╭─ DATASET ENTRIES

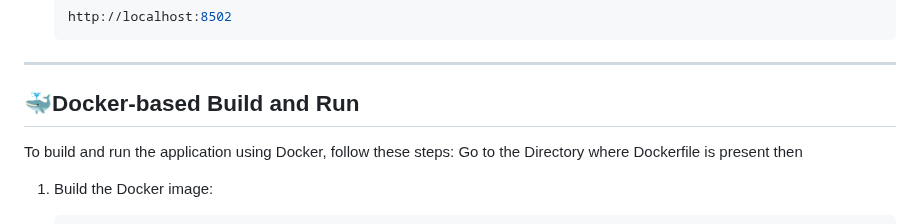
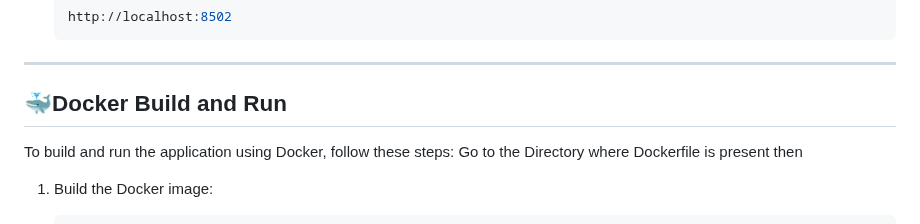
Before and after one commit to KiranYarashi/L7_Assesment_Kiran_Yarashi, a Markdown page: README.md, the part around the change. Rendered like a GitHub page.

```diff
--- a/README.md
+++ b/README.md
@@ -69,7 +69,7 @@ Steps to set up the application locally:
 ---
 
 
-## 🐳Docker-based Build and Run
+## 🐳Docker Build and Run
 To build and run the application using Docker, follow these steps:
 Go to the Directory where Dockerfile is present then
 
```
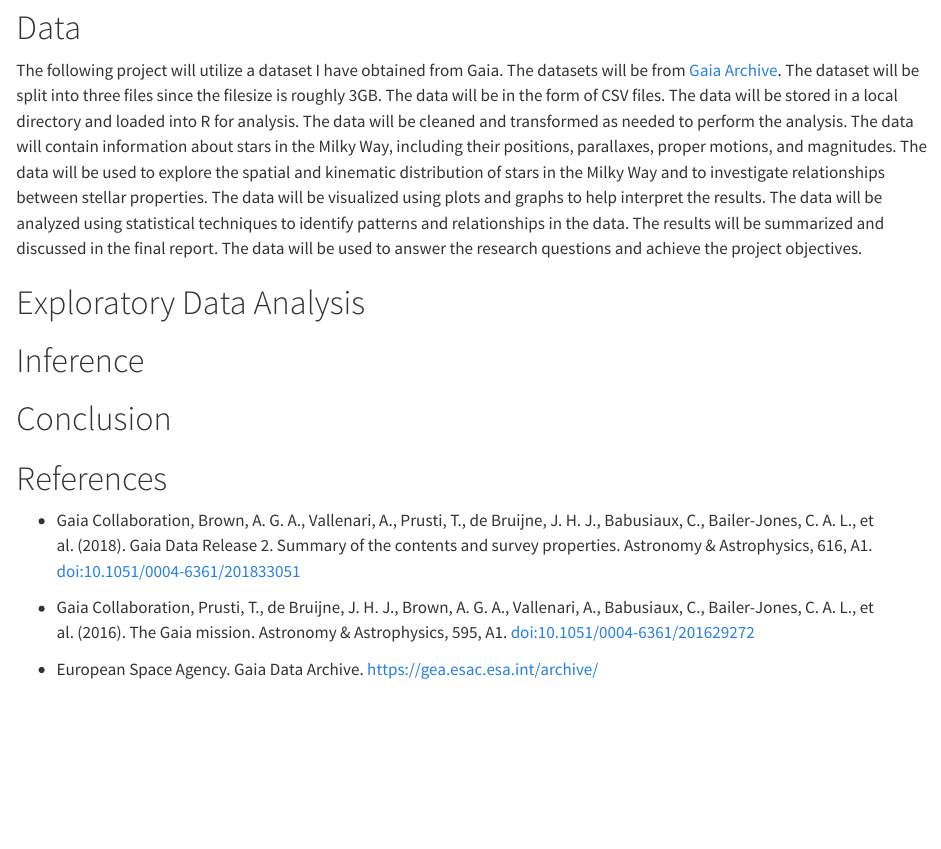
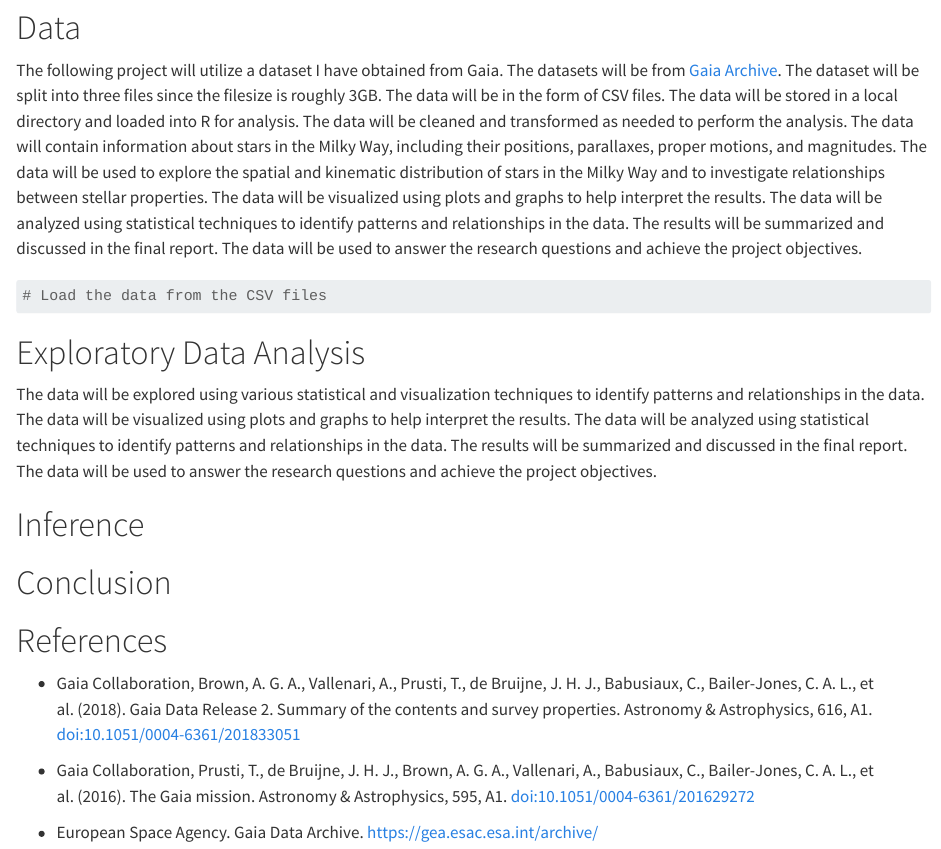
Before and after one commit to spacerome/Data606_Final_Project, a Quarto document (finalproject.qmd): the page in a window 1100 px wide, from 930 px down. Rendered offline with R 4.5, knitr and Pandoc in place of Quarto, with nearby package versions.

Commit message:
Update finalproject.qmd

````diff
--- a/finalproject.qmd
+++ b/finalproject.qmd
@@ -62,12 +62,17 @@ By analyzing these distributions, we aim to gain a deeper understanding of the g
 The following project will utilize a dataset I have obtained from Gaia. The datasets will be from [Gaia Archive](https://gea.esac.esa.int/archive/). The dataset will be split into three files since the filesize is roughly 3GB. The data will be in the form of CSV files. The data will be stored in a local directory and loaded into R for analysis. The data will be cleaned and transformed as needed to perform the analysis. The data will contain information about stars in the Milky Way, including their positions, parallaxes, proper motions, and magnitudes. The data will be used to explore the spatial and kinematic distribution of stars in the Milky Way and to investigate relationships between stellar properties. The data will be visualized using plots and graphs to help interpret the results. The data will be analyzed using statistical techniques to identify patterns and relationships in the data. The results will be summarized and discussed in the final report. The data will be used to answer the research questions and achieve the project objectives.
 
 
+```{r dataextraction}
+
+# Load the data from the CSV files
+
+```
+
 # Exploratory Data Analysis
 
-
+The data will be explored using various statistical and visualization techniques to identify patterns and relationships in the data. The data will be visualized using plots and graphs to help interpret the results. The data will be analyzed using statistical techniques to identify patterns and relationships in the data. The results will be summarized and discussed in the final report. The data will be used to answer the research questions and achieve the project objectives.
 
 # Inference
-
 
 
 # Conclusion
````
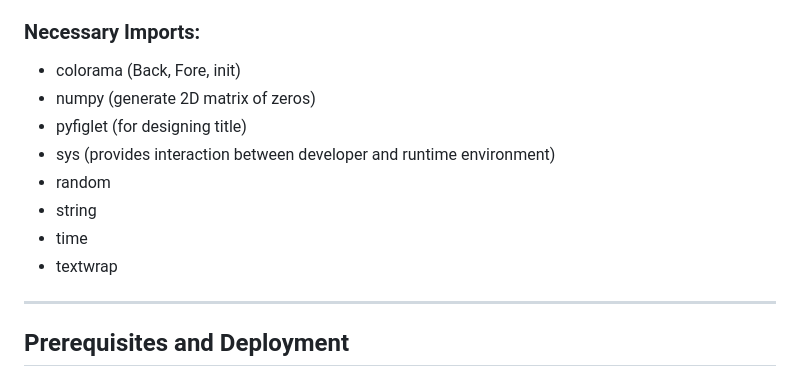
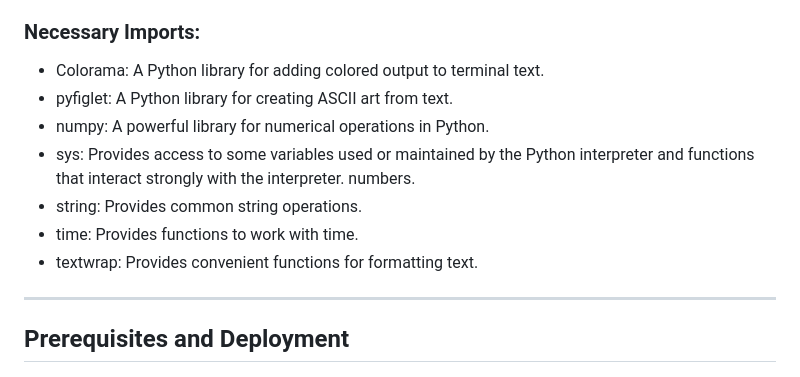
Before and after one commit to JonFD4/Connect4, a Markdown page: README.md, the part around the change. Rendered like a GitHub page.

Commit message:
Rewriting necessary imports

```diff
--- a/README.md
+++ b/README.md
@@ -172,15 +172,14 @@ This removes user from the game completely and outputs a message `Thanks for pla
 - Heroku - Deployment and hosting
 
 ### Necessary Imports:
-- colorama (Back, Fore, init)
-- numpy (generate 2D matrix of zeros)
-- pyfiglet (for designing title)
-- sys (provides interaction between developer and runtime environment)
-- random
-- string
-- time
-- textwrap
-
+- Colorama: A Python library for adding colored output to terminal text.
+- pyfiglet: A Python library for creating ASCII art from text.
+- numpy: A powerful library for numerical operations in Python.
+- sys: Provides access to some variables used or maintained by the Python interpreter and functions that interact strongly with the interpreter.
+numbers.
+- string: Provides common string operations.
+- time: Provides functions to work with time.
+- textwrap: Provides convenient functions for formatting text.
 ---
 
 ## Prerequisites and Deployment
```
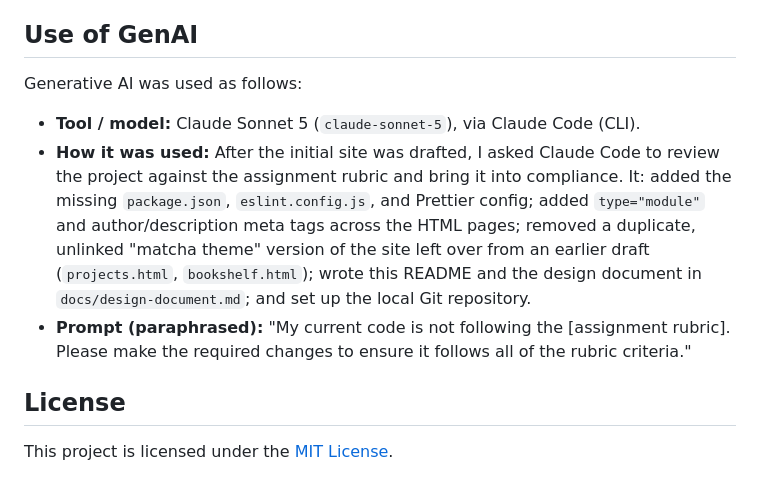
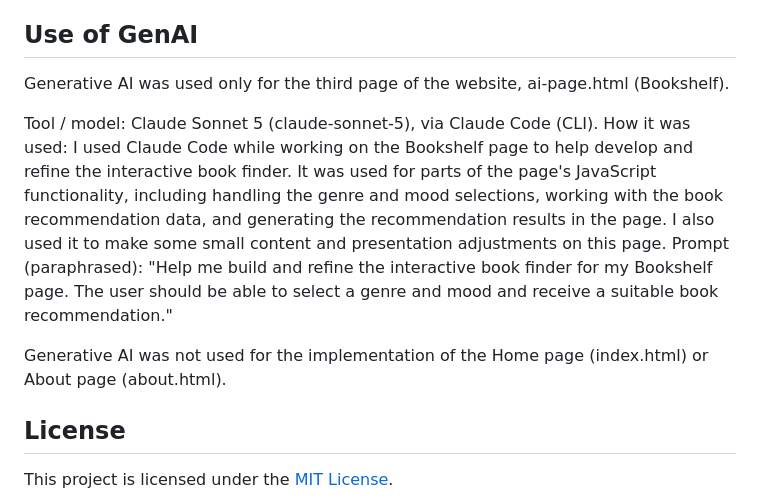
Before and after one commit to k-rishabh/cs5610-Project-1-, a Markdown page: README.md, the part around the change. Drawn GitHub-style.

```diff
--- a/README.md
+++ b/README.md
@@ -81,20 +81,13 @@ before implementation.
 
 ## Use of GenAI
 
-Generative AI was used as follows:
+Generative AI was used only for the third page of the website, ai-page.html (Bookshelf).
 
-- **Tool / model:** Claude Sonnet 5 (`claude-sonnet-5`), via Claude Code (CLI).
-- **How it was used:** After the initial site was drafted, I asked Claude
-  Code to review the project against the assignment rubric and bring it
-  into compliance. It: added the missing `package.json`, `eslint.config.js`,
-  and Prettier config; added `type="module"` and author/description meta
-  tags across the HTML pages; removed a duplicate, unlinked "matcha theme"
-  version of the site left over from an earlier draft (`projects.html`,
-  `bookshelf.html`); wrote this README and the design document in
-  `docs/design-document.md`; and set up the local Git repository.
-- **Prompt (paraphrased):** "My current code is not following the
-  [assignment rubric]. Please make the required changes to ensure it
-  follows all of the rubric criteria."
+Tool / model: Claude Sonnet 5 (claude-sonnet-5), via Claude Code (CLI).
+How it was used: I used Claude Code while working on the Bookshelf page to help develop and refine the interactive book finder. It was used for parts of the page's JavaScript functionality, including handling the genre and mood selections, working with the book recommendation data, and generating the recommendation results in the page. I also used it to make some small content and presentation adjustments on this page.
+Prompt (paraphrased): "Help me build and refine the interactive book finder for my Bookshelf page. The user should be able to select a genre and mood and receive a suitable book recommendation."
+
+Generative AI was not used for the implementation of the Home page (index.html) or About page (about.html).
 
 ## License
 
```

╰─

EXERCISE DETAILS: Among the lines above, find those holding "paraphrased" and copy each one.

SOLUTION TO THIS EXERCISE:
-- **Prompt (paraphrased):** "My current code is not following the
+Prompt (paraphrased): "Help me build and refine the interactive book finder for my Bookshelf page. The user should be able to select a genre and mood and receive a suitable book recommendation."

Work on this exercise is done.